■ Instructions for the task ■
An image-free, exact copy of the records below is required.

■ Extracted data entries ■
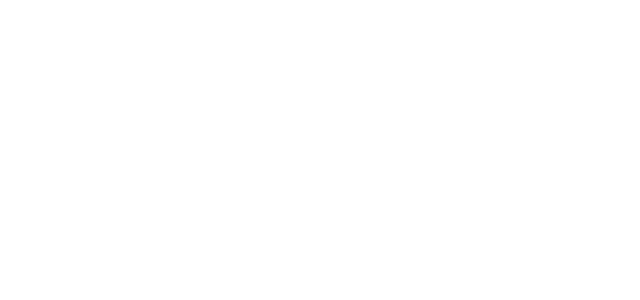
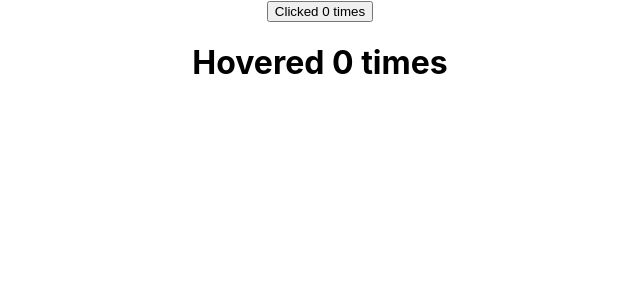
Before and after one commit to deepak252/Reactjs-Tutorial, a React (Create React App) app: page / in a window 1280 px wide. Shown: the top 300 px of the page, without its empty margins (320-960 px from the left). Built offline with nearby package versions, Linux system fonts and the light colour scheme.

Commit message:
Without HOC

```diff
--- a/src/App.js
+++ b/src/App.js
@@ -1,9 +1,12 @@
 import "./App.css";
+import ClickCounter from "./components/ClickCounter";
+import HoverCounter from "./components/HoverCounter";
 
 function App() {
     return (
         <div className="App">
-
+            <ClickCounter />
+            <HoverCounter />
         </div>
     );
 }
--- /dev/null
+++ b/src/components/ClickCounter.js
@@ -0,0 +1,15 @@
+import { useState } from "react";
+
+function ClickCounter() {
+    const [count, setCount] = useState(0);
+    const incrementCount = () => {
+        setCount((val) => val + 1);
+    };
+    return (
+        <div>
+            <button onClick={incrementCount}>Clicked {count} times </button>
+        </div>
+    );
+}
+
+export default ClickCounter;
--- /dev/null
+++ b/src/components/HoverCounter.js
@@ -0,0 +1,15 @@
+import { useState } from "react";
+
+function HoverCounter() {
+    const [count, setCount] = useState(0);
+    const incrementCount = () => {
+        setCount((val) => val + 1);
+    };
+    return (
+        <div>
+            <h1 onMouseEnter={incrementCount}>Hovered {count} times </h1>
+        </div>
+    );
+}
+
+export default HoverCounter;
```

■ Response to the exercise ■
Before and after one commit to deepak252/Reactjs-Tutorial, a React (Create React App) app: page / in a window 1280 px wide. Shown: the top 300 px of the page, without its empty margins (320-960 px from the left). Built offline with nearby package versions, Linux system fonts and the light colour scheme.

Commit message:
Without HOC

```diff
--- a/src/App.js
+++ b/src/App.js
@@ -1,9 +1,12 @@
 import "./App.css";
+import ClickCounter from "./components/ClickCounter";
+import HoverCounter from "./components/HoverCounter";
 
 function App() {
     return (
         <div className="App">
-
+            <ClickCounter />
+            <HoverCounter />
         </div>
     );
 }
--- /dev/null
+++ b/src/components/ClickCounter.js
@@ -0,0 +1,15 @@
+import { useState } from "react";
+
+function ClickCounter() {
+    const [count, setCount] = useState(0);
+    const incrementCount = () => {
+        setCount((val) => val + 1);
+    };
+    return (
+        <div>
+            <button onClick={incrementCount}>Clicked {count} times </button>
+        </div>
+    );
+}
+
+export default ClickCounter;
--- /dev/null
+++ b/src/components/HoverCounter.js
@@ -0,0 +1,15 @@
+import { useState } from "react";
+
+function HoverCounter() {
+    const [count, setCount] = useState(0);
+    const incrementCount = () => {
+        setCount((val) => val + 1);
+    };
+    return (
+        <div>
+            <h1 onMouseEnter={incrementCount}>Hovered {count} times </h1>
+        </div>
+    );
+}
+
+export default HoverCounter;
```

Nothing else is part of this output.